But in Italy, they seem to have a dizzying number of names for places that, ostensibly, all seem like sit down restaurants: trattoria, ristorante, osteria, enoteca, and the list goes on.
When you're out in Italy, how do you know what you're getting? There are basically five grades of sit-down restaurant, two types of wine bars, and two main types of take-out place.
- Ristorante - This is the top grade of Italian dining establishments, with conscientious service, fine dining plating and dishes, and often a well-known chef.
- Trattoria - Trattorias are wonderful casual places to eat, whether for a pre-set lunch menu or a dinner out. They focus on typical Italian fare, without the fusion flare you may see in ristorantes.
- Osteria - Osterias are much like trattorias, but a bit more casual with a focus on regional specialties.
- Tavola Calda - In a tavola calda, there is typically no table service. You choose your food from a cafeteria style serving set up. These are primarily in Florence.
- Pizzeria - In Italy, pizzarias are sit-down restaurants that predominantly serve pizza with wine, a variety of salads, and a few pasta selections.
- Enoteca - For a more formal wine tasting experience in line with American wine bars, head to an enoteca. Today, many are high-design and high-tech, though the food options are typically limited.
- Taverna - Tavernas are more old-fashioned, like an Italian version of a British pub, with wine instead of beer. Food is very traditional, simple fare.
- Pizza a taglio - For a slice of pizza on the run, look for a pizza a taglio (literally: by the slice). There may be limited seating, but squares of pizza, calzones, and occasionally some desserts are packaged up to take away.
- Rosticceria - Unlike pizza a taglio places, which expect people to be eating their food on the go, rosticcerias typically serve hot food, primarily meat and roast vegetable dishes, to take and eat at home. If you're looking for an entire chicken, this is the place.

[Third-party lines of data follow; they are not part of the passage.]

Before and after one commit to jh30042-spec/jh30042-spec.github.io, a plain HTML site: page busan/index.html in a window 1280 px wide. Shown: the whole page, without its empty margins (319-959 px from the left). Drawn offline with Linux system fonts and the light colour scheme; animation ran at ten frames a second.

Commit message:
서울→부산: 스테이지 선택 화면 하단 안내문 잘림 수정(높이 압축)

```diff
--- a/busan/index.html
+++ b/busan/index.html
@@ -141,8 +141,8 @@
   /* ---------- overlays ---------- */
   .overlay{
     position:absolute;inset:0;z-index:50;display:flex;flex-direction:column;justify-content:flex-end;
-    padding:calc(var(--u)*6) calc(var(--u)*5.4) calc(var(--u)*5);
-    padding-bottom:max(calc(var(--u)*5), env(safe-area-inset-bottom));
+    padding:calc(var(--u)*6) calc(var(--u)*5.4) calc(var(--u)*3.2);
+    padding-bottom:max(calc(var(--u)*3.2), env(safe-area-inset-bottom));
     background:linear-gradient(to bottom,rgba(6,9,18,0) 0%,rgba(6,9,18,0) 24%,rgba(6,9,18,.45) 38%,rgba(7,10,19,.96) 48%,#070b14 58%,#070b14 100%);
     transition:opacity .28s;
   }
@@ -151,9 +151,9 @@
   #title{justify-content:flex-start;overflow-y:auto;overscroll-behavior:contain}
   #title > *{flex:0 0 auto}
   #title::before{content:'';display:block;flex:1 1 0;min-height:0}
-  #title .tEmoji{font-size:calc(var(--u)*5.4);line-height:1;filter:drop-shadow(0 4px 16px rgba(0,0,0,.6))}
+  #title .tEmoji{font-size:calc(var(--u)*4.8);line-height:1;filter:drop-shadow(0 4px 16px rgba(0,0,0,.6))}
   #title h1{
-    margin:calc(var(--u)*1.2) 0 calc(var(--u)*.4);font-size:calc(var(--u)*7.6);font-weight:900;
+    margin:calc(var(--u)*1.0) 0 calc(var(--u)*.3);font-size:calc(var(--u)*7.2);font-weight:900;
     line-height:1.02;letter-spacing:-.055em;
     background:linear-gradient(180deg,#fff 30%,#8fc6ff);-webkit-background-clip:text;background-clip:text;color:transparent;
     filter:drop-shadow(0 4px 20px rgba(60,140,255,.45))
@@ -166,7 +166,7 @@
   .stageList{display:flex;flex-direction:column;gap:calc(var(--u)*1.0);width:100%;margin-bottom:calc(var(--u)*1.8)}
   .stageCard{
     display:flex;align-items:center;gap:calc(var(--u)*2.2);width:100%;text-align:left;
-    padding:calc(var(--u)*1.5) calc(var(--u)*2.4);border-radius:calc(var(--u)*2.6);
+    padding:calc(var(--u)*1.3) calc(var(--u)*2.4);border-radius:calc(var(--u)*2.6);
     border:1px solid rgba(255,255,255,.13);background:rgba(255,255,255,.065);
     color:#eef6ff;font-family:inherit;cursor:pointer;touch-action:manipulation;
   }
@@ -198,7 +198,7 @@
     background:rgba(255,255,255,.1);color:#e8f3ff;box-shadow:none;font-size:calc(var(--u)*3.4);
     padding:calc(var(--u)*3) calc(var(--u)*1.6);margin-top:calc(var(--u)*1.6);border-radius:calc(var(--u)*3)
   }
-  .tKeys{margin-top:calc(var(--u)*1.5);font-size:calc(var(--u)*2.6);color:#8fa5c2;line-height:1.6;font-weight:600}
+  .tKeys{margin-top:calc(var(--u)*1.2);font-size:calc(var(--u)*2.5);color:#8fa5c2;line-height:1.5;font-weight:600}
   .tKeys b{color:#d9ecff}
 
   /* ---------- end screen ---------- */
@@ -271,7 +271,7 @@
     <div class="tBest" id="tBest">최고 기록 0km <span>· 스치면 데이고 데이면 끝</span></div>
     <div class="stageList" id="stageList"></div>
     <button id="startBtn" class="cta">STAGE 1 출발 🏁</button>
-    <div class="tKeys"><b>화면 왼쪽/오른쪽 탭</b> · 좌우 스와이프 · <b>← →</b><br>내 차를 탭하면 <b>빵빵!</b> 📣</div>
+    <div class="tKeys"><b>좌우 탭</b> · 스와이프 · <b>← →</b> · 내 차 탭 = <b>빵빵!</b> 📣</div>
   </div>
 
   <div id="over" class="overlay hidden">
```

As you may have seen recently via email, I was fortunate to be selected to speak on a panel at the New York Times Travel Show earlier this month with several other Italian travel specialist:
- Kathy McCabe from the Dream of Italy magazine
- Steve Perillo of Perillo Tours
- Dominic Siano of Tour Italy now
In "How to Plan a Luxurious (But Affordable) Italian Vacation," Susan Van Allen, a friend and author of "100 Places in Italy Every Woman Should Go" and "Letters from Italy," moderated a panel of experts to help travelers enjoy Italian luxury without breaking the bank.
To be completely honest, I was very nervous beforehand. Though I've been leading tours for decades, that's different than sitting, facing a group of people you don't know at all, and hoping they're interested in what you're saying!
I ended up being very surprised though, because the other panelists didn't have a lot to say and ended up taking notes on what I was saying (!). In particular, I talked about the kind of experiences that a travel specialist can arrange for you through the people they know in Italy that can really add a sense of luxury to your experience even without an over-the-top price tag.
Watch my whole talk on YouTube here or the embedded video above.
Shopping in Italy is kind of inevitable.
You may end up with a suitcase full of gourmet goodies or wine bottles (here’s how to pack them), housewares or high fashion. But first you have to navigate the cultural nuances of shopping in Italy.
Opening and Closing Times
Shops open on the later side, often around 10 am. Most non-chain shops, boutiques and handicraft shops close for an extended lunch from 12:30 or 1pm to 3 or 4 pm. In small towns, absolutely everything will close.
In major city centers, most things stay upon through the lunch break. Stores, even in smaller towns, are open later to compensate, usually till around 7:30 or 8 pm.
Trying Things On
When you arrive, you must say hello (buongiorno during the day and buona sera in the afternoon) to start a respectful relationship with the shop keeper. Otherwise they will find you very rude.
You, on the other hand, might find it rude when salespeople come into your dressing room while you’re trying things on to help you squeeze into a tight pair of jeans. Salespeople in Italy are very hands on, but it is just because they are passionate about helping you find something you like.
Buying and Exchanging
Commas replace a periods on price tags, and tax is already included. You can’t pay anything that is less than EU10 or 20 Euros with a credit card. Always bring cash with you for the smaller purchases.
Credit cards are not widely accepted, but bring your passport or another photo ID if you plan to make a large purchase with your credit card. Many stores will send you away if you are not able to provide photo ID with your credit card.
Be very confident before you purchase anything, because store exchanges essentially don’t exist.
Photo by Flickr user Time Stands Still
Even though cell phones are so ubiquitous in Italy that even the most elegant, old-fashioned grandmother has four in different colors to match every outfit, it can still be difficult, if not expensive to stay in touch with the U.S. while you’re in Italy if you don’t plan ahead.